WHAT THE EXERCISE ASKS -
From the listing below, work out how many lines contain "safeguarding"; the answer is that number and nothing more.

DATA SHOWN -
-----
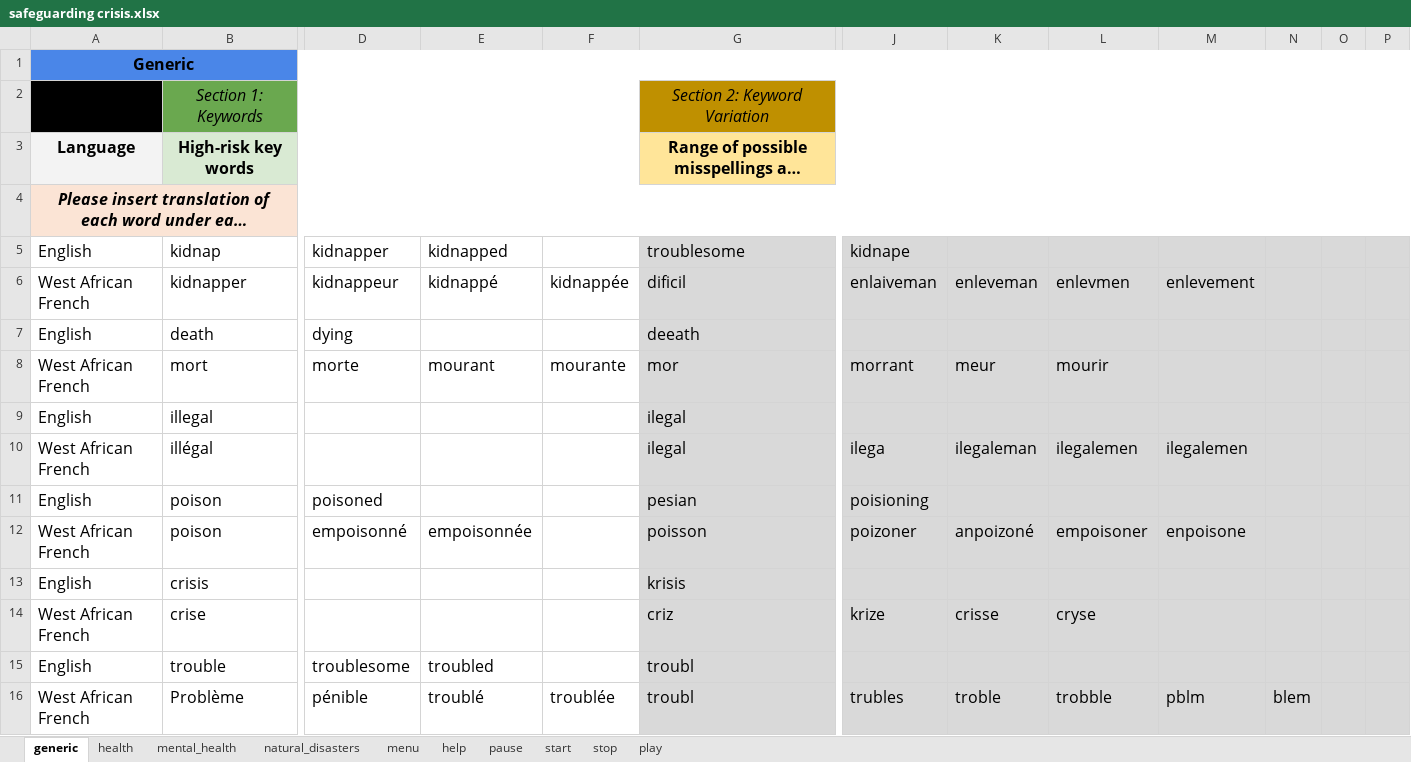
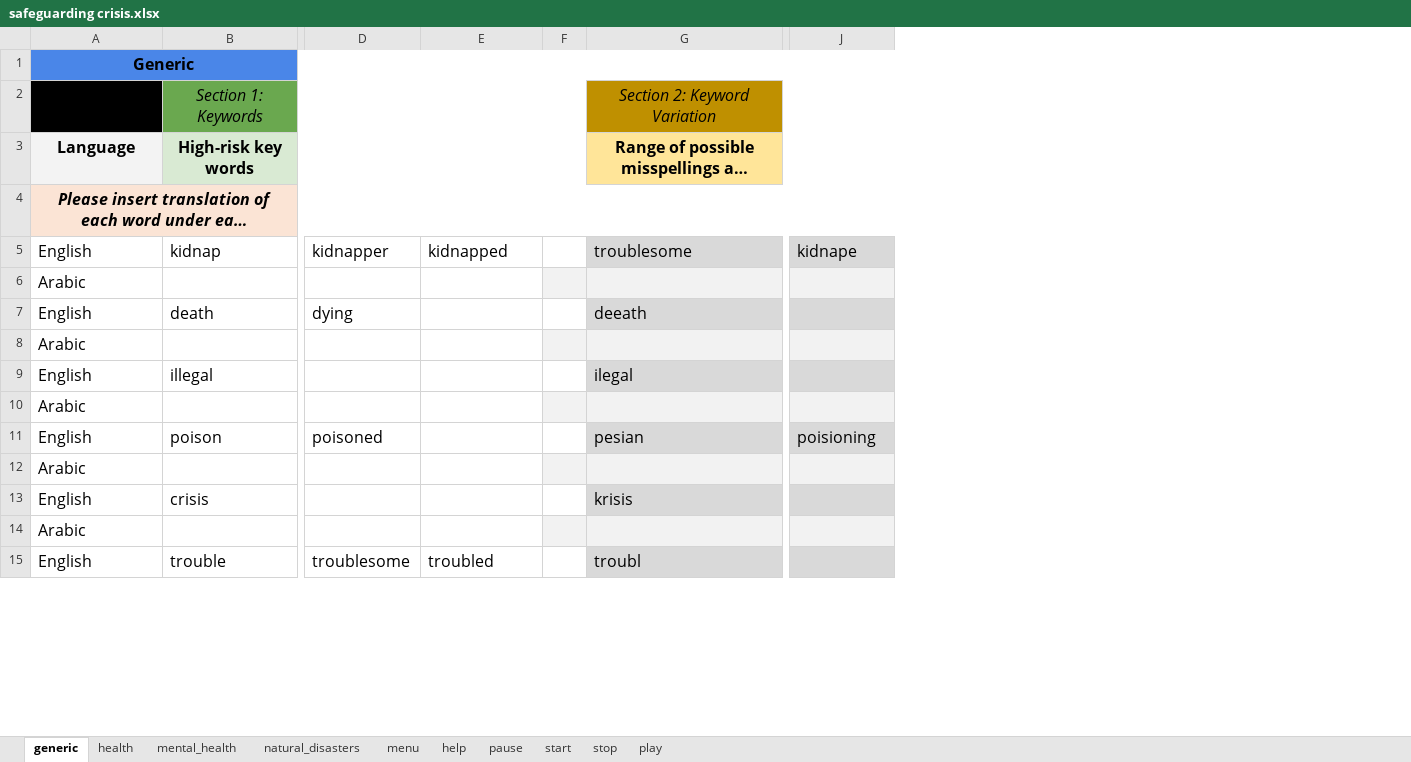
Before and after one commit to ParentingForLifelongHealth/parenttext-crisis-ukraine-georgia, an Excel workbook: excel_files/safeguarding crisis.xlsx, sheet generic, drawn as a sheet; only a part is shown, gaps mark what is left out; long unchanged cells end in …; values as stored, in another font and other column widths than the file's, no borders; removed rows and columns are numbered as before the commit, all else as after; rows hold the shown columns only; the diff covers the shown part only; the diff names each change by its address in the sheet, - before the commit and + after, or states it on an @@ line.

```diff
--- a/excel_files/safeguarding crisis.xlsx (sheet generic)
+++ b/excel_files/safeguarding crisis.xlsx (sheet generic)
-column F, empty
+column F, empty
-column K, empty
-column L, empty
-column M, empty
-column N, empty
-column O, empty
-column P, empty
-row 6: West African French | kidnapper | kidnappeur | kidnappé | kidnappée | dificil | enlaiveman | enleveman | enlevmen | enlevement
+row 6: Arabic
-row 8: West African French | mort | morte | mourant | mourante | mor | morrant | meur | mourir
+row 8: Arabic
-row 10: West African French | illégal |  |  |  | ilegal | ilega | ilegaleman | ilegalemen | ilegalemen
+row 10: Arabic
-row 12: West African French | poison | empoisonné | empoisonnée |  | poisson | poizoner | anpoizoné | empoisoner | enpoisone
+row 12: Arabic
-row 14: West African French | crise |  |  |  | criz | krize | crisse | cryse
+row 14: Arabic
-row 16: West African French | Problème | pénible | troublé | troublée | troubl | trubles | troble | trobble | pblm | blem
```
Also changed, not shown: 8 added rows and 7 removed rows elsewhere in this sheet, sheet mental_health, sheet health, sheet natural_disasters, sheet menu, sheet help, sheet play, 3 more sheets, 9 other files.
-----
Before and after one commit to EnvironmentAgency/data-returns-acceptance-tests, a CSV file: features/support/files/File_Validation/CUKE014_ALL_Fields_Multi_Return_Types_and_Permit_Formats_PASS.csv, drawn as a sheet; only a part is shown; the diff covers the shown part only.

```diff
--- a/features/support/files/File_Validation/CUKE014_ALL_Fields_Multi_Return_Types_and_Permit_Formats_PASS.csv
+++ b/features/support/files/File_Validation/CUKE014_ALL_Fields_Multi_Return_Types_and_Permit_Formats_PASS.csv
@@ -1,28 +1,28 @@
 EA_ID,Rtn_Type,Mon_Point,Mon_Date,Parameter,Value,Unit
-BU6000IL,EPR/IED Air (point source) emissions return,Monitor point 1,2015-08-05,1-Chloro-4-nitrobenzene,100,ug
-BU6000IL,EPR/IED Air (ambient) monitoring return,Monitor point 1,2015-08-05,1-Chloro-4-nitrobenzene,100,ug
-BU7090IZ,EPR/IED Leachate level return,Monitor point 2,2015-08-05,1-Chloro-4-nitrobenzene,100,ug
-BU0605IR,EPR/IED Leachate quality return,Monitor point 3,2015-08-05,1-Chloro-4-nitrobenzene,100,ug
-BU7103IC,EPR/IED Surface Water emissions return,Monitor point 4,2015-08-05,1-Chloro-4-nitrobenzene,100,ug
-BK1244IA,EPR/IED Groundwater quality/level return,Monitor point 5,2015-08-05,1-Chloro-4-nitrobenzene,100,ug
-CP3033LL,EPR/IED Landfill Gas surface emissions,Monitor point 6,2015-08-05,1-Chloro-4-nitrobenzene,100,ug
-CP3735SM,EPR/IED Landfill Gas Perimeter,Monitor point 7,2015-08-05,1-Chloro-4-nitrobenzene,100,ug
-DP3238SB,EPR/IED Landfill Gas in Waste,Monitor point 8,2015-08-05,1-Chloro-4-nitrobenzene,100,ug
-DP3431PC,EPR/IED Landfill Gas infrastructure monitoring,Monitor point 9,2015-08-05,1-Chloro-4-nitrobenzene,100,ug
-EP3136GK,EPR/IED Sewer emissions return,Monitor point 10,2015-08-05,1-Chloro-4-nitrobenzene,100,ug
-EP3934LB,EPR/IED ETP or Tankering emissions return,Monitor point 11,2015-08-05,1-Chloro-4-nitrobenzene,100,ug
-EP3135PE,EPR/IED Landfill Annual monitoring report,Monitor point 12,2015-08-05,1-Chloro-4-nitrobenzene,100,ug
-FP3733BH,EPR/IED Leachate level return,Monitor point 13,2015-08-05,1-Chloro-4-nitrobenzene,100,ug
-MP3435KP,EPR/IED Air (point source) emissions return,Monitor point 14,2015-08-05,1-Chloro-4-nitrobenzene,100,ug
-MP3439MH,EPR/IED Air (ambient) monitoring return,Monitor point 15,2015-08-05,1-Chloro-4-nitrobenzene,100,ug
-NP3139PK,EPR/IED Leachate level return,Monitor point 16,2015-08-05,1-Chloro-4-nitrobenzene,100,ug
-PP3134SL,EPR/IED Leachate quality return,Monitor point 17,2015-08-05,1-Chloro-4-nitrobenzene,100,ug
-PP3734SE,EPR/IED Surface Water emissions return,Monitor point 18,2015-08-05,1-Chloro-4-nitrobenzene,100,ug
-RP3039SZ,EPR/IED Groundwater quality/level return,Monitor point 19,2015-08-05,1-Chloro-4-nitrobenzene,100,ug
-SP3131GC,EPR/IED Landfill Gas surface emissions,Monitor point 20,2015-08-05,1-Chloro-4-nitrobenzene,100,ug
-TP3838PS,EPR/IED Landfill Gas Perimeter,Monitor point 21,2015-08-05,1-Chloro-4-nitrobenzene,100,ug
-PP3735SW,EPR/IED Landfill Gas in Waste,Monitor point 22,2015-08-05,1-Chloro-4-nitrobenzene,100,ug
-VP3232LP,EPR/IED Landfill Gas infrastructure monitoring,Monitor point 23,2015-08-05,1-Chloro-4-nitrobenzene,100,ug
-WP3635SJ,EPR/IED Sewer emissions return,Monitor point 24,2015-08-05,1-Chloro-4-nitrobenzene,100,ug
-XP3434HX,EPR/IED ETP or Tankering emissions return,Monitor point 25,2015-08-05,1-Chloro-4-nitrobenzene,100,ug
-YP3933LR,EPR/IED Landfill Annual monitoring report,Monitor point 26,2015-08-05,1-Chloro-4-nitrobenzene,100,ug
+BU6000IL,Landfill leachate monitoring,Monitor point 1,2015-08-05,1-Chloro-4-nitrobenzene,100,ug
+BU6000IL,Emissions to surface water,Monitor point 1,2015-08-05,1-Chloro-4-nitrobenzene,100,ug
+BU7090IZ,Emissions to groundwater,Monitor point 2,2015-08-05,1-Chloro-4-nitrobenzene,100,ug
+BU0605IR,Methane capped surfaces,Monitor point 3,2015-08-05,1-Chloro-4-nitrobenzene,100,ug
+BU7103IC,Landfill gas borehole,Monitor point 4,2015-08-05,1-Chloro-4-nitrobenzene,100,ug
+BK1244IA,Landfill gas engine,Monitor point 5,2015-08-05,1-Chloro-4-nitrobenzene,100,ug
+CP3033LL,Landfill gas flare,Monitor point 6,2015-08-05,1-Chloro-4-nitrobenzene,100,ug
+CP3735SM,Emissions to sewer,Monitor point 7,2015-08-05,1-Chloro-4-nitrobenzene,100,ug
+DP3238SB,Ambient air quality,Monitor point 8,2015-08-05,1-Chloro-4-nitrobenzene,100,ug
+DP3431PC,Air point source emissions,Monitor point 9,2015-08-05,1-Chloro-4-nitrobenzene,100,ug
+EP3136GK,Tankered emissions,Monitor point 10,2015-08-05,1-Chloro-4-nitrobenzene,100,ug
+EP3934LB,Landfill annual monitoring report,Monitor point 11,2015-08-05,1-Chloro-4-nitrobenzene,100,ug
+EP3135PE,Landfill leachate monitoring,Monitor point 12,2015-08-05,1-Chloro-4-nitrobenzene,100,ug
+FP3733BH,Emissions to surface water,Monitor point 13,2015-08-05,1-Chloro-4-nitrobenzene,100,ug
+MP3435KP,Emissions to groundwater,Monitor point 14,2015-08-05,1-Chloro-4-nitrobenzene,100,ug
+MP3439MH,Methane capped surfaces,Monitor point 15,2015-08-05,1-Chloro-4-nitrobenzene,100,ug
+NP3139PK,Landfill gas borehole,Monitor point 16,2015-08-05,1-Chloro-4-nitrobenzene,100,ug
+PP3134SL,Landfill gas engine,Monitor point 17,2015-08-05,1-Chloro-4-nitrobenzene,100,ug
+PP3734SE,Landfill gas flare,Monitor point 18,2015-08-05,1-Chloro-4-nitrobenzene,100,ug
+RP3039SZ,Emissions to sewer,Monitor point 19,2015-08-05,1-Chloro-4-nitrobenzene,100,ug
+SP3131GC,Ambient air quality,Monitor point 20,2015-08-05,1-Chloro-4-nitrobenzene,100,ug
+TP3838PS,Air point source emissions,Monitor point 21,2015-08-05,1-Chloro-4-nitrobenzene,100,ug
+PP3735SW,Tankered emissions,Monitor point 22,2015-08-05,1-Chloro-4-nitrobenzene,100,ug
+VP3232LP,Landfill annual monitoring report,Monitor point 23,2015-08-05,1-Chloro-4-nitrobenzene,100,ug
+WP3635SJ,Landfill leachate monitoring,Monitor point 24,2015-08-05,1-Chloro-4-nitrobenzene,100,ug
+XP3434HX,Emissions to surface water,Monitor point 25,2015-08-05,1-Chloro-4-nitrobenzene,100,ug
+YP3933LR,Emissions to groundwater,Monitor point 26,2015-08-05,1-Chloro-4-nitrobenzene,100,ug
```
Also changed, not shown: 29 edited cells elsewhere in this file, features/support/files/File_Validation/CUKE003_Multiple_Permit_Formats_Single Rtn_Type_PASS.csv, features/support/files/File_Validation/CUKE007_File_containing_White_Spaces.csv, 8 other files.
-----
EXERCISE SOLUTION -
3